(and that ‘flexibility’ term isn’t the giant joke it was in the GarPax days because AKME had set that expectation that they could make additions through many ways)
And even worse, what little they’ve done has only added more obstructions for no substantial benefit. They paid Thompson a little extra using their Bi-Annual Exception meaning they can’t use it this offseason. They paid Andre Drummond $600K more than the minimum which required use of another exception, the Non-Taxpayer Mid Level. I don’t understand the reason for this, what happens if Drummond turns down the minimum? Oh noes....uh, they could just move on to another washed 7-footer.
And all that is on top of the ownership limitation of wanting to stay under the tax so they can 1) not pay it and 2) collect the payout from the big market teams
I know, we want to believe there’s something more here because AKME has surprised us before. And I was genuinely surprised that they didn’t dick around with Zach LaVine’s re-signing. But all the reporting, and entire history of Reinsdorfian rule, suggests not that the Bulls are laying in wait because they’re going to do something big, it’s the obvious answer of keeping expenses low and revenues high.
So there was no shocking Rudy Gobert move, which was logical given Gobert’s contract but after seeing the asset cost Minnesota paid not something the Bulls could match anyway.
And the reported interest on Danillo Gallinari was informative even in the losing effort. They were not outbid financially, but the Bulls still refused to go higher in their first-year contract offer than what would take them into the tax. (reminder, the tax isn’t actually assessed until the end of the regular season).
And it looks like there wasn’t much of a backup plan after losing to the Celtics on Gallo. They re-signed Derrick Jones Jr. pretty soon after.
While that signing is actually smart from a flexibility standpoint (as Jones could be signed using bird rights instead of a cap exception), we immediately get the informed speculation that while the Bulls technically have mechanisms to add players, they are self-limited by the tax line:
Updated cap numbers for the Bulls.— Mark K (@mkhoops) July 1, 2022
• 14 players under contract, one spot open
• $3.6m under the tax
• $7.2m left on the MLE to use
• $5m left on the Theis TPE (expires soon) pic.twitter.com/usALbYLy5V
UPDATE 7/3 4:48pm: The Bulls have made a signing, 36 year old Goran Dragic. This was for the veteran minimum so it does not impact the balance of MLE remaining.
I’m not sure there is a player ‘worth’ a $7.2M multi-year deal that fits their most pressing needs (none of which have been addressed this offseason yet), but the point is you have to use these mechanisms to give yourself more flexibility later. Even if Jones wasn’t much of a fit, he can be traded midseason. They could waive guys during training camp even if (gasp) they have guaranteed contracts.
There will be opportunities in the days to come.
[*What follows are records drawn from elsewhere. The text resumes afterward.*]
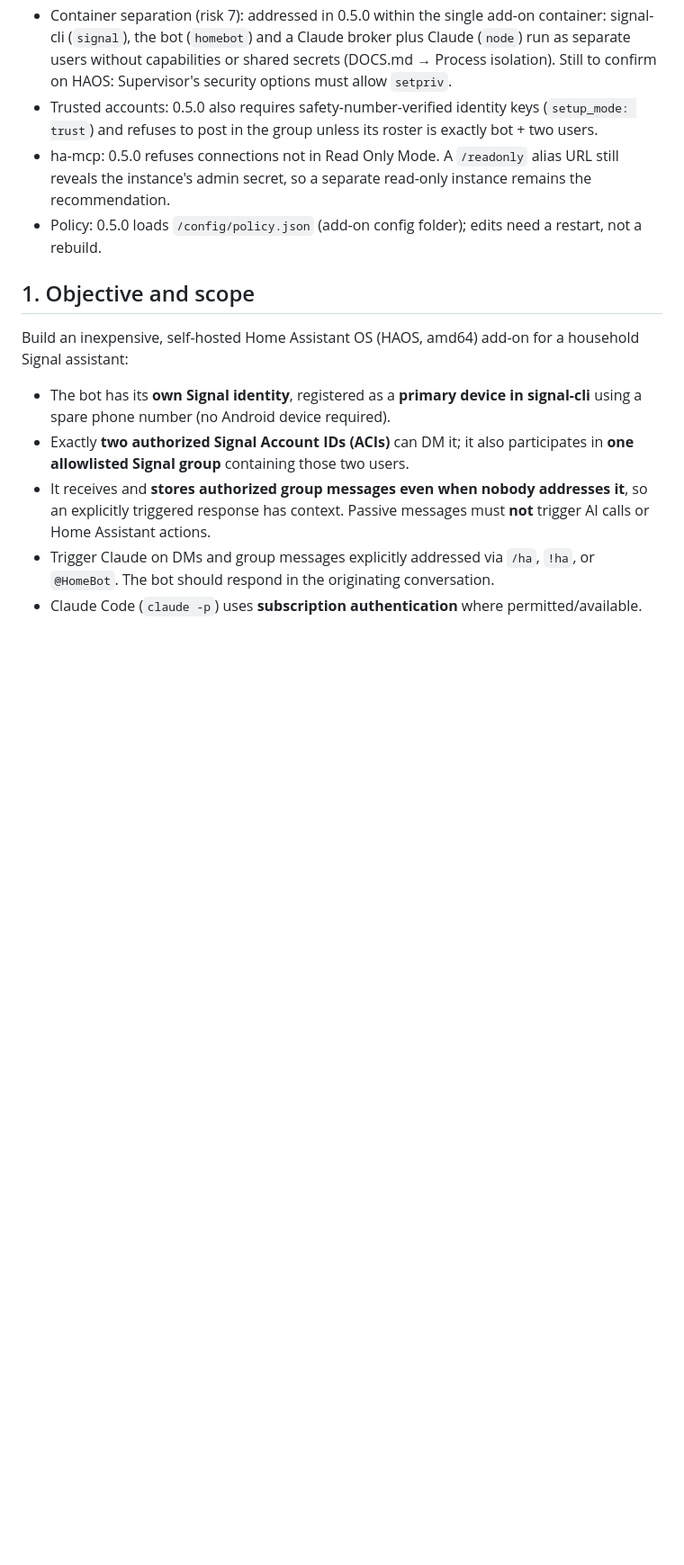
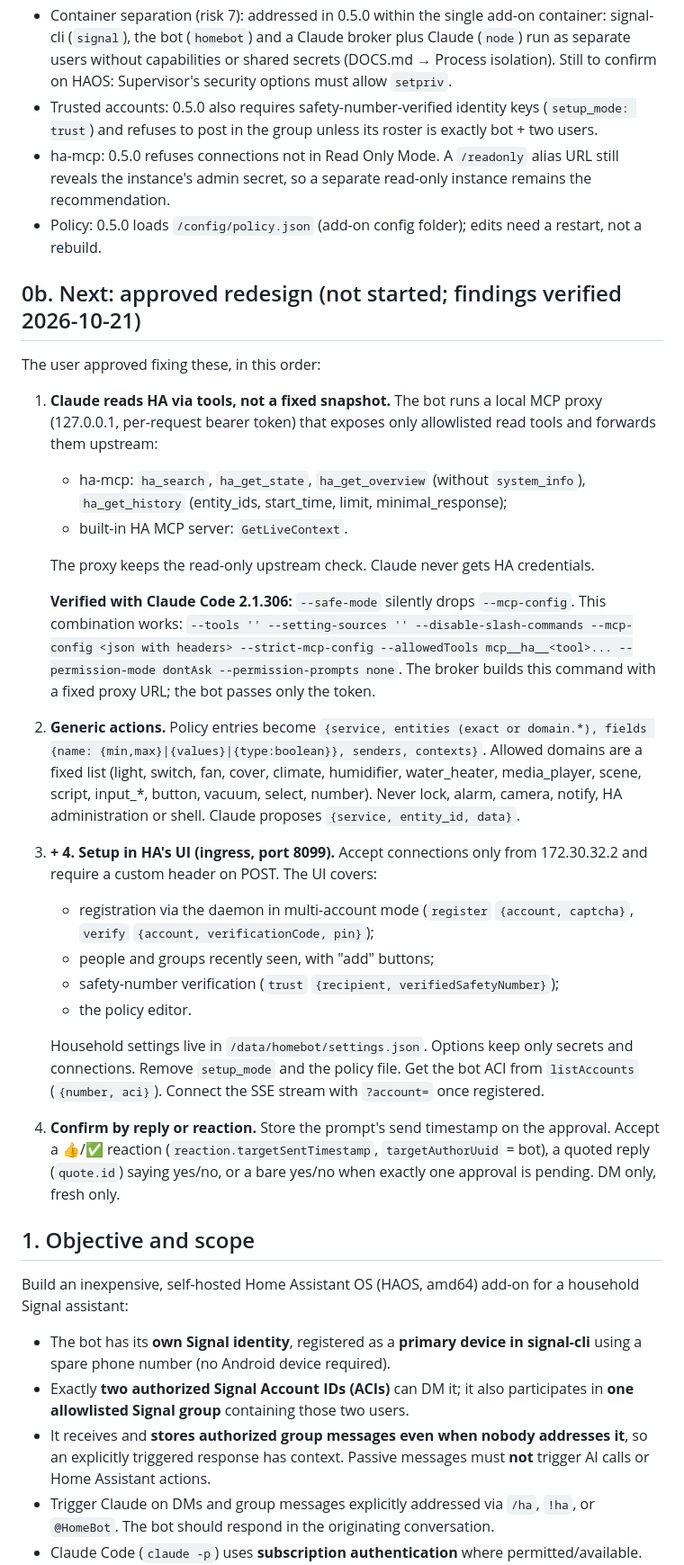
Before and after one commit to misberner/signal-homebot, a Markdown page: HANDOFF.md, the part around the change. Shown at 90% size. Rendered like a GitHub page; blank space fills up the shorter version.

Commit message:
Handoff: record approved redesign and verified CLI/signal-cli findings
Co-Authored-By: Claude Opus 5.5 <noreply@anthropic.com>

```diff
--- a/HANDOFF.md
+++ b/HANDOFF.md
@@ -29,6 +29,48 @@ work:
   instance remains the recommendation.
 - Policy: 0.5.0 loads `/config/policy.json` (add-on config folder); edits
   need a restart, not a rebuild.
+
+## 0b. Next: approved redesign (not started; findings verified 2026-10-21)
+
+The user approved fixing these, in this order:
+1. **Claude reads HA via tools, not a fixed snapshot.** The bot runs a local MCP
+   proxy (127.0.0.1, per-request bearer token) that exposes only allowlisted read
+   tools and forwards them upstream:
+   - ha-mcp: `ha_search`, `ha_get_state`, `ha_get_overview` (without
+     `system_info`), `ha_get_history` (entity_ids, start_time, limit,
+     minimal_response);
+   - built-in HA MCP server: `GetLiveContext`.
+
+   The proxy keeps the read-only upstream check. Claude never gets HA
+   credentials.
+
+   **Verified with Claude Code 2.1.306:** `--safe-mode` silently drops
+   `--mcp-config`. This combination works:
+   `--tools '' --setting-sources '' --disable-slash-commands --mcp-config <json with headers> --strict-mcp-config --allowedTools mcp__ha__<tool>... --permission-mode dontAsk --permission-prompts none`.
+   The broker builds this command with a fixed proxy URL; the bot passes only
+   the token.
+2. **Generic actions.** Policy entries become
+   `{service, entities (exact or domain.*), fields {name: {min,max}|{values}|{type:boolean}}, senders, contexts}`.
+   Allowed domains are a fixed list (light, switch, fan, cover, climate,
+   humidifier, water_heater, media_player, scene, script, input_*, button,
+   vacuum, select, number). Never lock, alarm, camera, notify, HA
+   administration or shell. Claude proposes `{service, entity_id, data}`.
+3. **+ 4. Setup in HA's UI (ingress, port 8099).** Accept connections only
+   from 172.30.32.2 and require a custom header on POST. The UI covers:
+   - registration via the daemon in multi-account mode (`register`
+     `{account, captcha}`, `verify` `{account, verificationCode, pin}`);
+   - people and groups recently seen, with "add" buttons;
+   - safety-number verification (`trust` `{recipient, verifiedSafetyNumber}`);
+   - the policy editor.
+
+   Household settings live in `/data/homebot/settings.json`. Options keep only
+   secrets and connections. Remove `setup_mode` and the policy file. Get the bot
+   ACI from `listAccounts` (`{number, aci}`). Connect the SSE stream with
+   `?account=` once registered.
+5. **Confirm by reply or reaction.** Store the prompt's send timestamp on the
+   approval. Accept a 👍/✅ reaction (`reaction.targetSentTimestamp`,
+   `targetAuthorUuid` = bot), a quoted reply (`quote.id`) saying yes/no, or a
+   bare yes/no when exactly one approval is pending. DM only, fresh only.
 
 ## 1. Objective and scope
 
```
I am not deluding myself to think the Bulls will be legitimately pursuing Kevin Durant (and he doesn’t appear to have the Bulls on his radar...wonder why?), but part of that fallout could mean other players being available. Utah could tear down more of their team after dealing Gobert. Do a trade that actually saves the other team money for once, and your benefit is getting better players (!).
But what we have been conditioned to expect, even with the brief reprieve that AKME provided last offseason, is something like a flier on TJ Warren to regain a foot or Carmelo Anthony to regain 7 years of age. And being told that Lonzo Ball’s orthopedic surgeon is kind of like a free agent acquisition, if you think about it.
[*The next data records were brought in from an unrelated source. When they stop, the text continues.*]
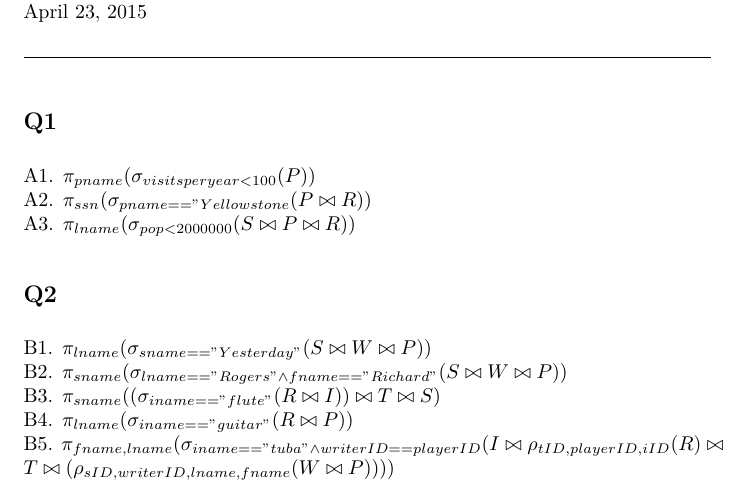
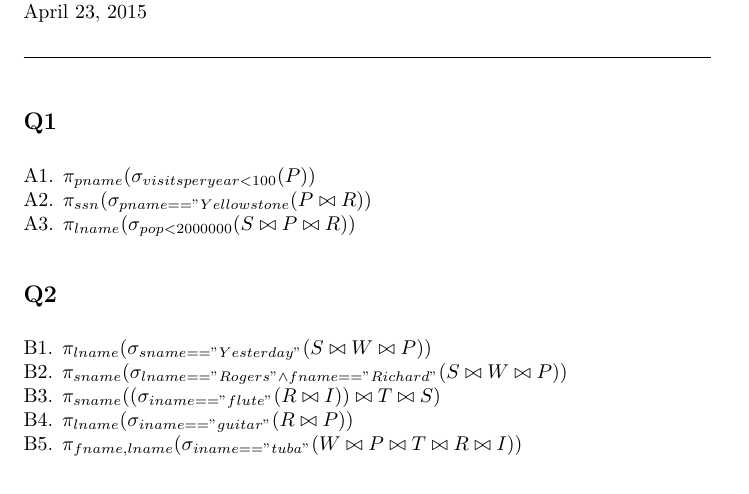
Before and after one commit to ayang7/cs235, a LaTeX problem sheet (hw2/hw2.tex): part of the page, cut so that both start at the same text. Compiled offline with pdfLaTeX.

Commit message:
made a simpler answer to B%

```diff
--- a/hw2/hw2.tex
+++ b/hw2/hw2.tex
@@ -58,7 +58,7 @@ B1. \proj {lname} (\sel {sname == "Yesterday"}(\nj{\nj{\rel{S}}{\rel{W}}}{\rel{P
 B2. \proj {sname} ({\sel {\conj {lname == "Rogers"} {fname == "Richard"}}(\nj{\nj{\rel{S}}{\rel{W}}}{\rel{P}}))\\
 B3. \proj {sname} (\nj{ \nj {(\sel{iname == "flute"}(\nj{\rel{R}}{\rel{I}}))}{\rel{T}}} {\rel{S}}) \\
 B4. \proj {lname} (\sel{iname == "guitar"}(\nj{\rel{R}}{\rel{P}}))\\
-B5. \proj {fname, lname}(\sel {\conj {iname == "tuba" }  {writerID == playerID}} (\nj{\nj{\rel{I}}{\ren{tID, playerID, iID} ({\rel{R})}} } {\nj{\rel{T}}(\ren{sID, writerID, lname, fname}(\nj{\rel{W}}{\rel{P}}))}}))
+B5. \proj {fname, lname} (\sel{iname == "tuba"} (\nj{\nj{\nj{\nj{\rel{W}}{\rel{P}}}{\rel{T}}}{\rel{R}}}{\rel{I}}))
 
 %\begin{enumerate}
 
```
Also changed, not shown: hw2/hw2.pdf, 3 other files.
Unlike how the Reinsdorfs measure success, the team is indeed in competition with the rest of the conference. Many are changing things up and improving on paper. The Celtics won the conference and apparently eschewed ‘continuity’ to trade for Malcolm Brogdon in addition to signing Gallo. This inactivity isn’t because of faith in the roster (though adding Warren will be another salvo in the ‘if only X was healthy!’ excuse arsenal) but a lack of faith in ownership’s full commitment to improving it.